Does that mean I a dualist?  By no means.

Dualists think that there is one universe that comes in two flavors. I’d like to mention briefly three popular dualisms and why I think they are problematic.

Many Gnostic dualists have thought that the physical universe is simply the shattered remains of broken souls from the time of the Fall.  Some spirits rebelled against God resulting in a great war.  Those that fell the furthest were most corrupted by physicality (devils).  Those least corrupted became angels and humans rest somewhere in between.  I object to Gnostic dualism because it teaches that the spirit is good and the flesh is evil.  Believers may be tempted to disregard the body, to have no qualms about harming their own or others’ bodies for the sake of spiritual ends.  Christians, remembering the incarnation and awaiting resurrection in the flesh know that the body cannot be so easily disregarded.  Numerous Christians through the ages have subscribed to Gnostic dualism, but I feel confident that it is not only a heresy (disapproved by the church), but downright wrong.  Interestingly Christian Scientists still subscribe to a similar belief, thinking that physical things are illusory and spiritual things are real. They do not think the flesh evil, but they may have the same temptation to disregard it.

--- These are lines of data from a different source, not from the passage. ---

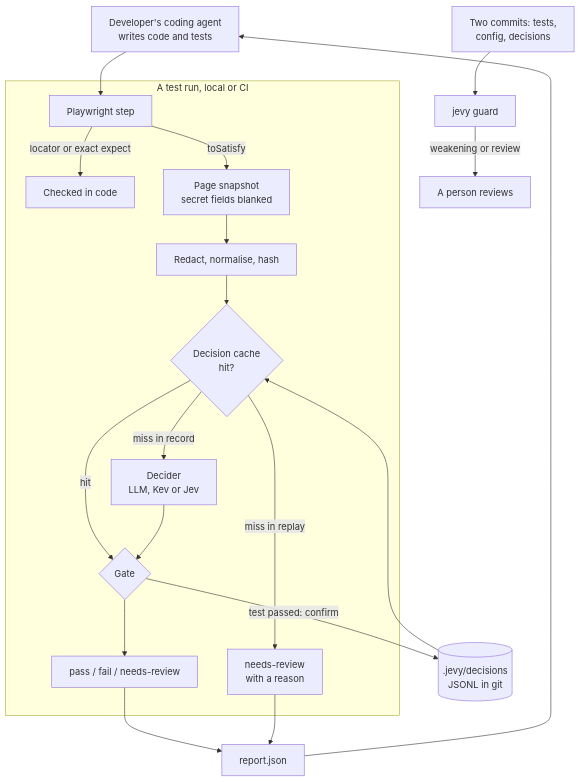
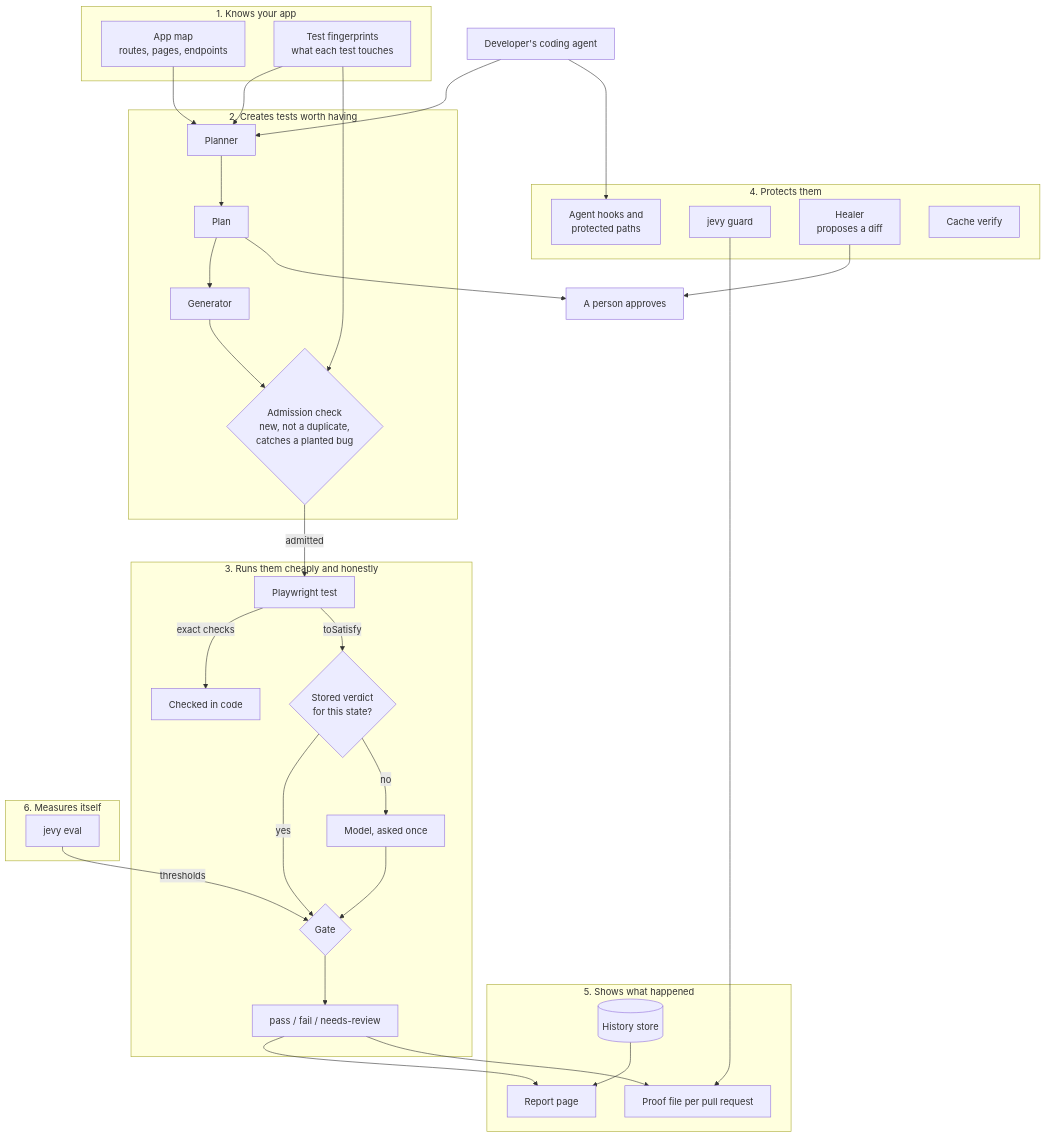
Before and after one commit to AdamGencel/jevy: the diagram in docs/DESIGN.md, drawn with Mermaid. The commit also changed other lines of this file and 5 other files, not shown here.

First line of the commit message:
docs: add the six-jobs overview, AGENTS.md and the step 2 build plan

````diff
--- a/docs/DESIGN.md
+++ b/docs/DESIGN.md
@@ -43,22 +54,56 @@
 ```mermaid
 flowchart TD
-  Agent["Developer's coding agent<br/>writes code and tests"] --> Test
-  subgraph Run["A test run, local or CI"]
-    Test["Playwright step"] -->|"locator or exact expect"| Code["Checked in code"]
-    Test -->|"toSatisfy"| Snap["Page snapshot<br/>secret fields blanked"]
-    Snap --> Proj["Redact, normalise, hash"]
-    Proj --> Cache{"Decision cache<br/>hit?"}
-    Cache -->|"hit"| Gate{"Gate"}
-    Cache -->|"miss in replay"| Review["needs-review<br/>with a reason"]
-    Cache -->|"miss in record"| Decider["Decider<br/>LLM, Kev or Jev"]
+  Agent["Developer's coding agent"]
+  Person["A person approves"]
+
+  subgraph J1["1. Knows your app"]
+    Map["App map<br/>routes, pages, endpoints"]
+    FP["Test fingerprints<br/>what each test touches"]
+  end
+
+  subgraph J2["2. Creates tests worth having"]
+    Planner["Planner"] --> Plan["Plan"]
+    Plan --> Generator["Generator"]
+    Generator --> Admit{"Admission check<br/>new, not a duplicate,<br/>catches a planted bug"}
+  end
+
+  subgraph J3["3. Runs them cheaply and honestly"]
+    Test["Playwright test"] -->|"exact checks"| Code["Checked in code"]
+    Test -->|"toSatisfy"| Cache{"Stored verdict<br/>for this state?"}
+    Cache -->|"yes"| Gate{"Gate"}
+    Cache -->|"no"| Decider["Model, asked once"]
     Decider --> Gate
     Gate --> Verdict["pass / fail / needs-review"]
   end
-  Gate -->|"test passed: confirm"| Store[(".jevy/decisions<br/>JSONL in git")]
-  Store --> Cache
-  Verdict --> Report["report.json"]
-  Review --> Report
-  Report --> Agent
-  Diff["Two commits: tests,<br/>config, decisions"] --> Guard["jevy guard"]
-  Guard -->|"weakening or review"| Person["A person reviews"]
+
+  subgraph J4["4. Protects them"]
+    Hooks["Agent hooks and<br/>protected paths"]
+    Guard["jevy guard"]
+    Healer["Healer<br/>proposes a diff"]
+    Verify["Cache verify"]
+  end
+
+  subgraph J5["5. Shows what happened"]
+    Page["Report page"]
+    History[("History store")]
+    Bundle["Proof file per pull request"]
+  end
+
+  subgraph J6["6. Measures itself"]
+    Eval["jevy eval"]
+  end
+
+  Agent --> Planner
+  Map --> Planner
+  FP --> Planner
+  FP --> Admit
+  Plan --> Person
+  Admit -->|"admitted"| Test
+  Agent --> Hooks
+  Healer --> Person
+  Verdict --> Page
+  Verdict --> Bundle
+  Guard --> Bundle
+  History --> Page
+  Eval -->|"thresholds"| Gate
 ```
````
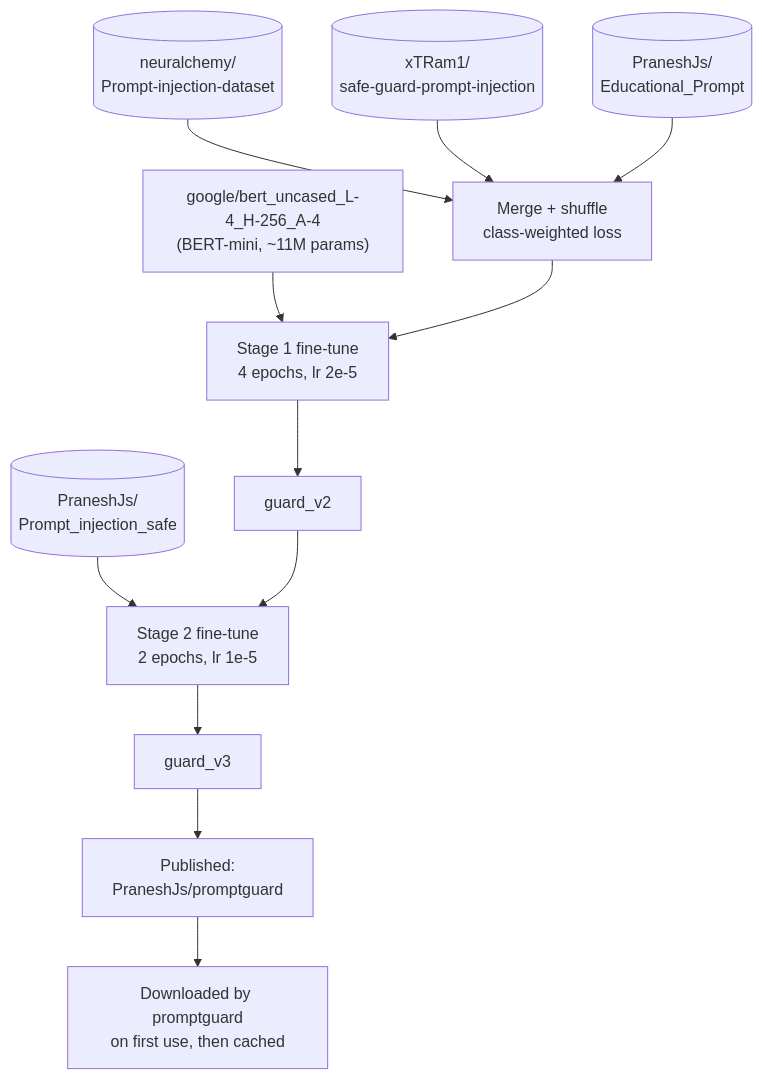
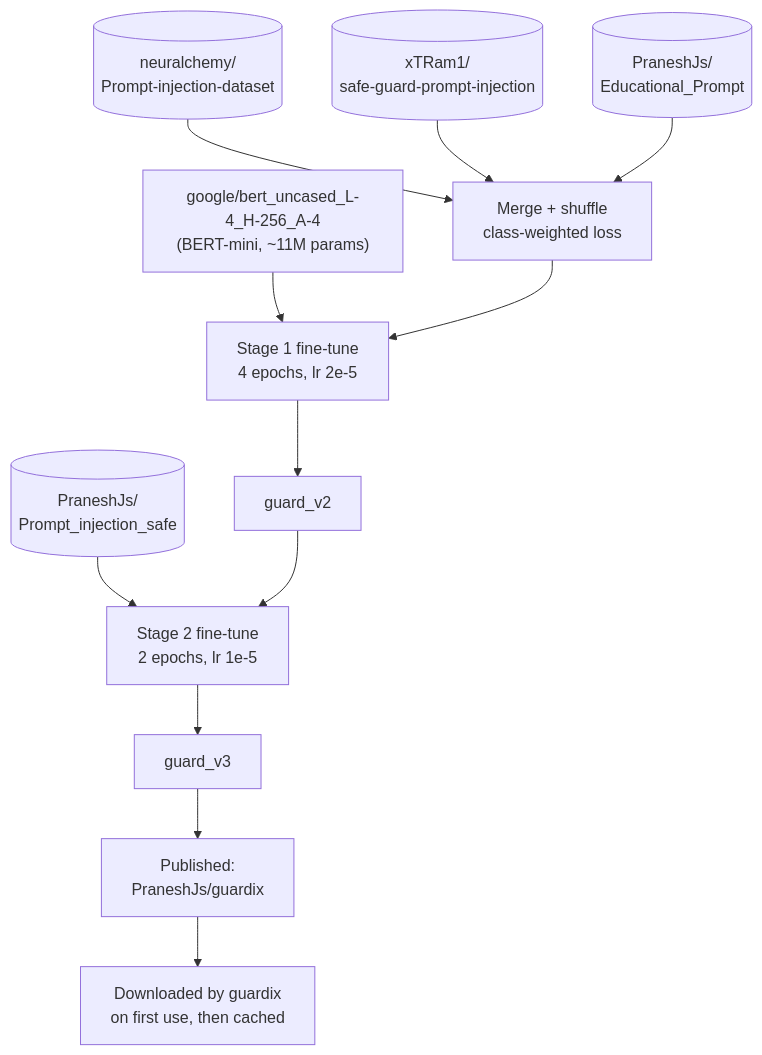
Before and after one commit to Pranesh-2005/promptgaurd: the third of 3 diagrams in README.md, drawn with Mermaid. The commit also changed other lines of this file and 36 other files, not shown here.

````diff
--- a/README.md
+++ b/README.md
@@ -201,14 +201,14 @@
 ```mermaid
 flowchart TD
     D1[("neuralchemy/<br/>Prompt-injection-dataset")] --> Merge["Merge + shuffle<br/>class-weighted loss"]
     D2[("xTRam1/<br/>safe-guard-prompt-injection")] --> Merge
     D3[("PraneshJs/<br/>Educational_Prompt")] --> Merge
     Base["google/bert_uncased_L-4_H-256_A-4<br/>(BERT-mini, ~11M params)"] --> S1
     Merge --> S1["Stage 1 fine-tune<br/>4 epochs, lr 2e-5"]
     S1 --> V2["guard_v2"]
     D4[("PraneshJs/<br/>Prompt_injection_safe")] --> S2
     V2 --> S2["Stage 2 fine-tune<br/>2 epochs, lr 1e-5"]
     S2 --> V3["guard_v3"]
-    V3 --> HF["Published:<br/>PraneshJs/promptguard"]
-    HF --> PKG["Downloaded by promptguard<br/>on first use, then cached"]
+    V3 --> HF["Published:<br/>PraneshJs/guardix"]
+    HF --> PKG["Downloaded by guardix<br/>on first use, then cached"]
 ```
````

Thomistic dualists (after Thomas Aquinas) believe in a single universe composed of two parts – the spiritual creation, of which the human soul is the least exalted, and the physical creation, of which the human body is the most exalted.  Only humans participate in both creations.  While Thomas avoided thinking of all flesh as evil – he valued learning about God through the good creation – he left readers with a rather dangerous divide between humanity and all other things in existence.  No animals go to heaven in Thomas’ schema, though new animals may be created for heaven.  This does not fit with Christianity because I think the whole world is being made new, that nature groans in the birth pangs of a new creation.  While I think humans have a special place, I dislike the idea that we are fundamentally different from all else created by God.  Even if it is true, it leaves us open to a terrible egotism when we look at our stewardship of the world.

Cartesian dualists (after Rene Descartes) believe in a mental reality and physical reality joined together in some obscure way. (Descartes suspected some connection through the hypothalamus or pineal gland.)  For them, we make choices in the world of ideas, in our minds.  The mind acts as a driver for the vehicle, our body; hence the expression, “ghost in the machine.”  I think I understand Descartes’ motivations.  I too see our experience of reason and decision making as more than the sum of fired neurons.  Nonetheless, I worry that this kind of dualism downplays the profound impact of physical stimuli on mental states, and what I consider to be a fundamental one-ness between body, mind, and soul.  It also leaves open some really nasty questions about causation – how does the mind drive the body?

Alas, the three dualisms often get mushed together in the popular imagination.  Despite the fact that they represent three radically different cosmologies (spirit + flesh, soul + animal, mind + body), each one leaves itself open to comparison with good + evil in some very unfortunate ways.  I believe that Christians hold a profound truth when we say that we believe in the incarnation and resurrection in the flesh.  Jesus was physical and remained so, even when he returned from the dead.  We value ourselves as God created us (enfleshed) and have no Biblical warrant for believing the world to come will be any less fleshly.

So, back to the original point.  I’m not a dualist.  But how does that work, didn’t I suggest a physical universe and a spiritual cosmos?  Yes, but I suggested them for models of the universe, and not the thing itself.

I think that the universe is monistic – there is a single type of thing in existence – but neither the physical model nor the spiritual model fully explains it.  The physical model falls down when it comes to souls, love, and purpose.  No matter how well I understand dopamine, serotonin, oxytocin, and testosterone, they have very little utility in learning to love someone.  The spiritual model falls down when it comes to practical manipulation of physical things.  The planets may have spirits that drive them, but I’m sticking with gravity and momentum at the moment.  I won’t do without either system, because each provides real utility in daily life.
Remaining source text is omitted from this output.